Major-General GRANT:

The following dispatches I have this moment received from General haynie, dated at Trenton at noon to-day:

GENERAL: We arrived here at noon. I met one of my scouts who went up toward Columbus day before yesterday. he reported to me that all I have heard of the favorable condition of the road and bridges is untrue; says that Union City was taken and all or nearly all the bridges and trestles are burned that high up, and that it will take a long while to repair them. The rebel force is large. I can move after Forrest, but then I leave points unguarded; and a force of several hundred are threatening the road between Humboldt and this point north of Brownsville.

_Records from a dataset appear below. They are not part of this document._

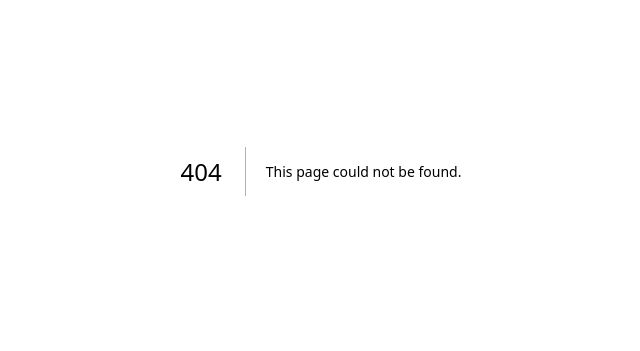
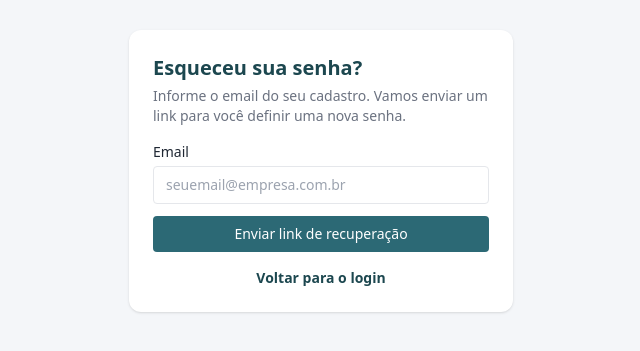
Before and after one commit to matheussfernandes-crypto/medicao-sbj, a Next.js app: page /esqueci-senha in a window 1280 px wide. Before the commit this address had no page. Shown: the part 229-580 px from the top of the page, without its empty margins (319-959 px from the left). Built offline with nearby package versions, Linux system fonts and the light colour scheme.

Commit message:
Create page.tsx

```diff
--- /dev/null
+++ b/app/esqueci-senha/page.tsx
@@ -0,0 +1,53 @@
+import Link from "next/link";
+import { solicitarRecuperacaoSenha } from "./actions";
+
+export default function EsqueciSenhaPage({
+  searchParams,
+}: {
+  searchParams: { erro?: string; sucesso?: string };
+}) {
+  return (
+    <main className="min-h-screen flex items-center justify-center p-4">
+      <div className="w-full max-w-sm bg-white rounded-xl shadow p-6">
+        <h1 className="text-xl font-semibold text-primaryDark mb-1">Esqueceu sua senha?</h1>
+        <p className="text-sm text-gray-500 mb-4">
+          Informe o email do seu cadastro. Vamos enviar um link para você definir uma nova senha.
+        </p>
+
+        {searchParams.sucesso ? (
+          <p className="text-sm text-green-700">{searchParams.sucesso}</p>
+        ) : (
+          <form action={solicitarRecuperacaoSenha} className="space-y-3">
+            <div>
+              <label className="block text-sm mb-1">Email</label>
+              <input
+                name="email"
+                type="email"
+                required
+                placeholder="seuemail@empresa.com.br"
+                className="w-full border rounded px-3 py-2 text-sm"
+              />
+            </div>
+
+            {searchParams.erro && (
+              <p className="text-sm text-red-600">{searchParams.erro}</p>
+            )}
+
+            <button
+              type="submit"
+              className="w-full bg-primary text-white rounded py-2 text-sm font-medium hover:bg-primaryDark transition"
+            >
+              Enviar link de recuperação
+            </button>
+          </form>
+        )}
+
+        <p className="text-sm text-center text-gray-500 mt-4">
+          <Link href="/login" className="text-primaryDark font-semibold">
+            Voltar para o login
+          </Link>
+        </p>
+      </div>
+    </main>
+  );
+}
```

Colonel Dawson has a regiment, and John Irwin, brother-in-law of Cheeny, of Savannah, reports another force of cavalry or mounted infantry as crossing the Tennessee. I can possibly mount 1,500 men. I will dos o and attack if I can.

JER. C. SULLIVAN,

Brigadier-General, Commanding.

JACKSON, December 26, 1862-7.30 p. m.

Major-General GRANT:

Van Dorn seems to be in north of Hatchie with a large force. Forrest is near Union City. Mr. Spears brings me information that Van Dorn is planning an attack on Jackson. I think now, general, that a sufficient force should be speedily sent here to capture the whole of this force. I am not able with my small force to assume the offensive and guard what we yet hold.

JER. C. SULLIVAN,

Brigadier-General.

JACKSON, December 26, 1862-8.30 p. m.

Major-General GRANT:

Every available man is now north. I will send this evening troops that have just returned from a fatiguing march. I have no doubt that the design of rebels is to weaken this post by making me send off my men, and then, marching rapidly to the rear, capture and destroy the stores. What can be done shall be done.

JER. C. SULLIVAN,

Brigadier-General.

JACKSON, December 26, 1862.

U. S. GRANT:

Colonel Webster will furnish the cars to-morrow. The cars will probably follow the mail train in the morning. I can secure the road as you wish. I have organized my forces to meet Forrest. I have made every attempt to mount infantry but cannon succeed in procuring more than 1,000 horses. I believe by moving toward Dresden and Paris Forrest will be compelled to pass behind Bolivar and Jackson to escape. Unless he has arrangements for crossing the Tennessee lower than Clifton, your cavalry can meet him.

JER. C. SULLIVAN.